Scan the data below for the string "example". Show every line where it turns up.

#### Data provided ####

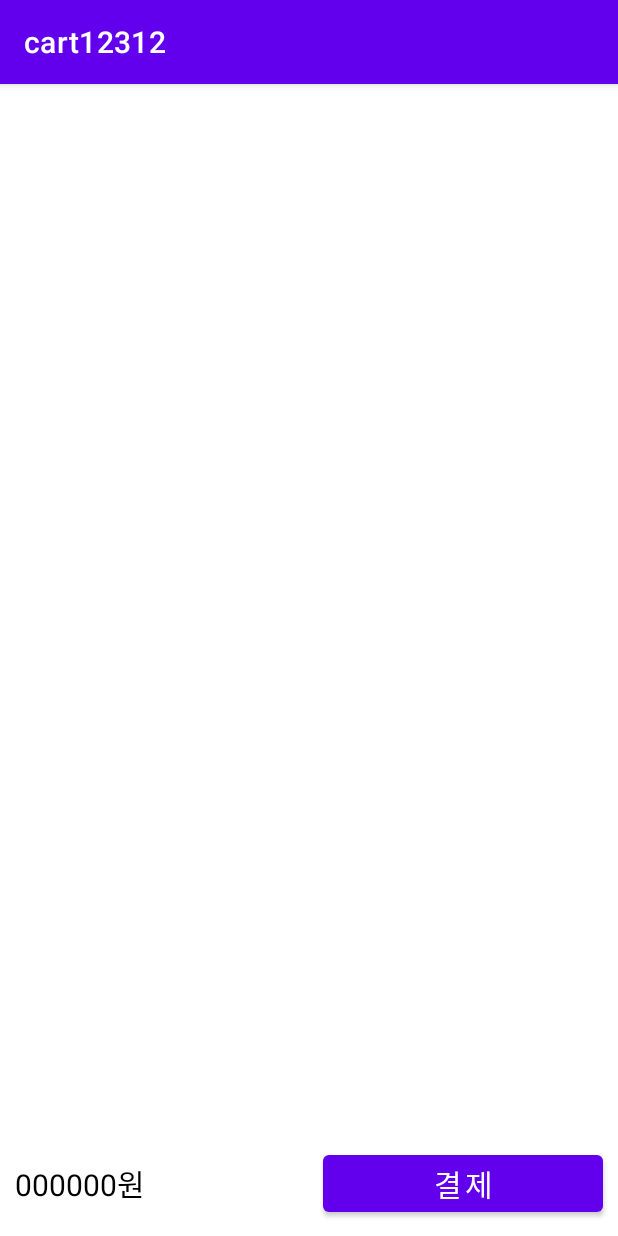
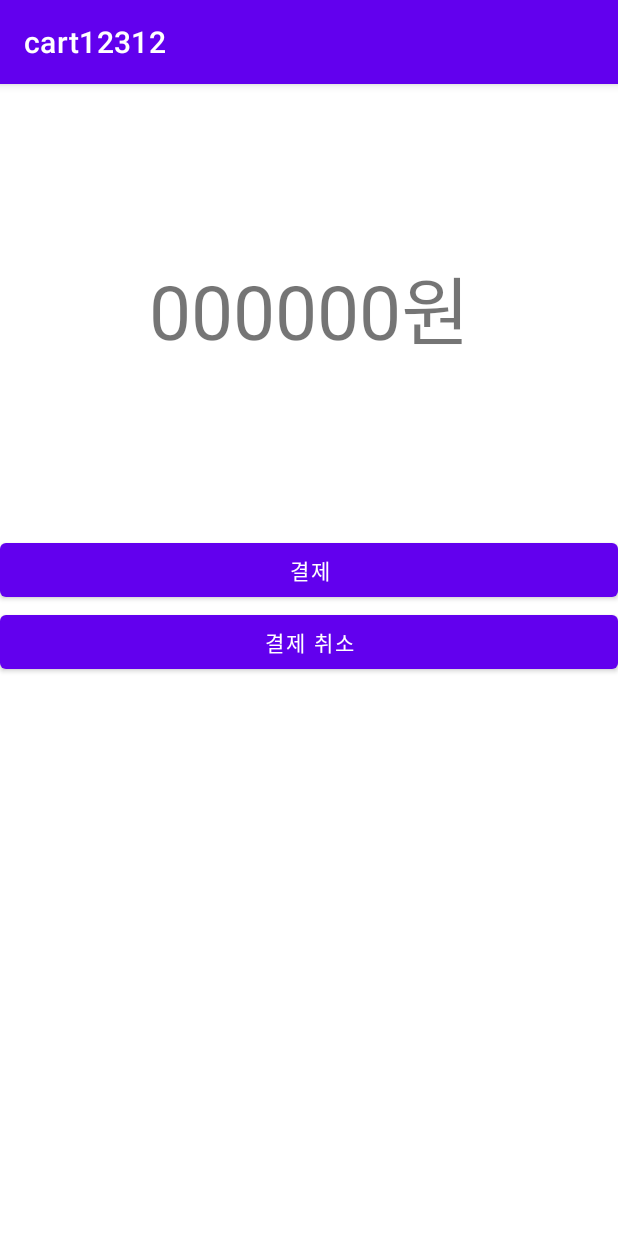
Before and after one commit to lyh0458/cart12312, an Android app: the RecylerView screen opened directly, with no data from a screen before it, after a tap on "결제", on a phone screen of 412 x 824 dp. Run offline under Robolectric (Android 15) with nearby library versions, the phone set to English and light mode, and no system bars; our stand-ins replace Firebase (no records; nobody signed in at launch, a user with empty details on screens opened directly).

Commit message:
결제창, 토탈값 결제창에 가져오기

```diff
--- a/app/src/main/AndroidManifest.xml
+++ b/app/src/main/AndroidManifest.xml
@@ -11,11 +11,10 @@
         android:icon="@mipmap/ic_launcher"
         android:label="@string/app_name"
         android:roundIcon="@mipmap/ic_launcher_round"
-
-
-    android:supportsRtl="true"
+        android:supportsRtl="true"
         android:theme="@style/Theme.Cart12312">
-        <activity android:name=".RecylerView"></activity>
+        <activity android:name=".PayActivity"></activity>
+        <activity android:name=".RecylerView" />
         <activity android:name=".MainActivity">
             <intent-filter>
                 <action android:name="android.intent.action.MAIN" />
--- a/app/src/main/java/com/example/cart12312/MainData.java
+++ b/app/src/main/java/com/example/cart12312/MainData.java
@@ -5,6 +5,7 @@ public class MainData {
   private String  profile; //String 을 쓴 이유는 파이어 베이스에서 URL 문자 열을 갖고오기 떄문
   private String  name;
   private int price;
+
 
 
   //겟터셋터를 이용해서 만듬듬
--- /dev/null
+++ b/app/src/main/java/com/example/cart12312/PayActivity.java
@@ -0,0 +1,62 @@
+package com.example.cart12312;
+
+import androidx.appcompat.app.AppCompatActivity;
+import androidx.recyclerview.widget.RecyclerView;
+
+import android.content.Intent;
+import android.os.Bundle;
+import android.util.Log;
+import android.view.MotionEvent;
+import android.view.View;
+import android.view.WindowManager;
+import android.view.WindowManager.LayoutParams;
+import android.widget.Button;
+import android.widget.TextView;
+
+public class PayActivity extends AppCompatActivity {
+
+    private RecyclerView recyclerView;
+    private Intent intent;
+    private String totalValue;
+    Button yes,no;
+    TextView payText;
+    TextView pc;
+
+    @Override
+    protected void onCreate(Bundle savedInstanceState) {
+        super.onCreate(savedInstanceState);
+        setContentView(R.layout.activity_pay);
+        recyclerView = findViewById(R.id.recyclerView);
+        yes = (Button)findViewById(R.id.yes);
+        no = (Button)findViewById(R.id.no);
+        pc = findViewById(R.id.pc);
+        //전달한 값 받기
+        intent = getIntent();
+        totalValue = intent.getStringExtra("total");
+        payText = (TextView)findViewById(R.id.payText);
+        payText.setText(totalValue);
+    }
+
+    //동작 버튼 클릭
+    public void mOk(View v) {
+        finish();
+    }
+
+    //취소 버튼 클릭
+    public void mCancle(View v) {
+        finish();
+    }
+
+    @Override
+    public boolean onTouchEvent(MotionEvent event){
+        //바깥레이어 클릭시 안닫히게
+        if(event.getAction() == MotionEvent.ACTION_OUTSIDE);{
+            return false;
+        }
+    }
+
+    @Override
+    public void onBackPressed() {
+        return;
+    }
+}
--- a/app/src/main/java/com/example/cart12312/RecylerView.java
+++ b/app/src/main/java/com/example/cart12312/RecylerView.java
@@ -1,17 +1,22 @@
 package com.example.cart12312;
 
 import androidx.annotation.NonNull;
+import androidx.appcompat.app.AlertDialog;
 import androidx.appcompat.app.AppCompatActivity;
 import androidx.recyclerview.widget.ItemTouchHelper;
 import androidx.recyclerview.widget.LinearLayoutManager;
 import androidx.recyclerview.widget.RecyclerView;
 
+import android.content.Context;
+import android.content.DialogInterface;
+import android.content.Intent;
 import android.os.Bundle;
 import android.util.Log;
 import android.view.View;
 import android.widget.Button;
 import android.widget.CursorAdapter;
 import android.widget.TextView;
+import android.widget.Toast;
 
 import com.google.firebase.database.DataSnapshot;
 import com.google.firebase.database.DatabaseError;
@@ -23,7 +28,6 @@ import java.util.ArrayList;
 
 public class RecylerView extends AppCompatActivity {
 
-
     //전역변수 설정
     private ArrayList<MainData> arrayList;
     private RecyclerView recyclerView;
@@ -31,16 +35,15 @@ public class RecylerView extends AppCompatActivity {
     private RecyclerView.LayoutManager layoutManager;
     private FirebaseDatabase database; //파이어 베이스 연결
     private DatabaseReference databaseReference;
+    private Context context;
 
     Button pay1;
     TextView pc;
-
 
     @Override
     protected void onCreate(Bundle savedInstanceState) {
         super.onCreate(savedInstanceState);
         setContentView(R.layout.recylerview);
-
 
         pay1 = findViewById(R.id.pay1);
         pc = findViewById(R.id.pc);
@@ -54,15 +57,6 @@ public class RecylerView extends AppCompatActivity {
 
         databaseReference = database.getReference("MainData"); //데이터 베이스 테이블 연결
 
-
-        pay1.setOnClickListener(new View.OnClickListener() {
-            @Override
-            public void onClick(View v) {
-
-
-            }
-        });
-
         //스와이프를 이용해 삭제하기
         ItemTouchHelper.SimpleCallback simpleCallback = new ItemTouchHelper.SimpleCallback(0, ItemTouchHelper.RIGHT | ItemTouchHelper.LEFT) {
             @Override
@@ -74,15 +68,10 @@ public class RecylerView extends AppCompatActivity {
             public void onSwiped(@NonNull RecyclerView.ViewHolder viewHolder, int direction) {
                 arrayList.remove(viewHolder.getLayoutPosition());
                 adapter.notifyItemRemoved(viewHolder.getLayoutPosition());
-
-
             }
         };
         ItemTouchHelper itemTouchHelper = new ItemTouchHelper(simpleCallback);
         itemTouchHelper.attachToRecyclerView(recyclerView);
-
-
-
 
         databaseReference.addListenerForSingleValueEvent(new ValueEventListener() {
             @Override
@@ -99,11 +88,8 @@ public class RecylerView extends AppCompatActivity {
                 for (int i = 0 ; i < arrayList.size(); i++) {
                     total +=  arrayList.get(i).getPrice();
                     pc.setText(String.valueOf(total) + "원");
-
                 }
-
                 adapter.notifyDataSetChanged(); // 리스트 저장 및 새로고침
-
             }
 
             @Override
@@ -112,8 +98,17 @@ public class RecylerView extends AppCompatActivity {
             }
         });
 
+
+        pay1.setOnClickListener(new View.OnClickListener() {
+            @Override
+            public void onClick(View v) {
+                Intent intent;
+                intent = new Intent(RecylerView.this, PayActivity.class);
+                intent.putExtra("total", pc.getText());
+                startActivity(intent);
+            }
+        });
         adapter = new MainAdapter(arrayList, this);
         recyclerView.setAdapter(adapter); //리사이클러뷰에 어댑터 연결
     }
-
 }
--- /dev/null
+++ b/app/src/main/res/layout/activity_pay.xml
@@ -0,0 +1,45 @@
+<?xml version="1.0" encoding="utf-8"?>
+<LinearLayout xmlns:android="http://schemas.android.com/apk/res/android"
+    android:layout_width="match_parent"
+    android:layout_height="wrap_content"
+    android:orientation="vertical">
+
+
+    <LinearLayout
+        android:layout_width="match_parent"
+        android:layout_height="wrap_content"
+        android:orientation="vertical">
+
+        <TextView
+            android:id="@+id/payText"
+            android:layout_width="match_parent"
+            android:layout_height="300dp"
+            android:textSize="50dp"
+            android:gravity="center"
+            android:text="결제금액" />
+
+        <LinearLayout
+            android:layout_width="match_parent"
+            android:layout_height="wrap_content"
+            android:orientation="vertical">
+
+            <Button
+                android:id="@+id/yes"
+                android:layout_width="match_parent"
+                android:layout_height="match_parent"
+                android:onClick="mOk"
+                android:text="결제" />
+
+            <Button
+                android:id="@+id/no"
+                android:layout_width="match_parent"
+                android:layout_height="match_parent"
+                android:onClick="mCancle"
+                android:text="결제 취소" />
+        </LinearLayout>
+
+
+    </LinearLayout>
+
+
+</LinearLayout>
```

####

Exercise result:
--- a/app/src/main/java/com/example/cart12312/MainData.java
+++ b/app/src/main/java/com/example/cart12312/MainData.java
+++ b/app/src/main/java/com/example/cart12312/PayActivity.java
+package com.example.cart12312;
--- a/app/src/main/java/com/example/cart12312/RecylerView.java
+++ b/app/src/main/java/com/example/cart12312/RecylerView.java
 package com.example.cart12312;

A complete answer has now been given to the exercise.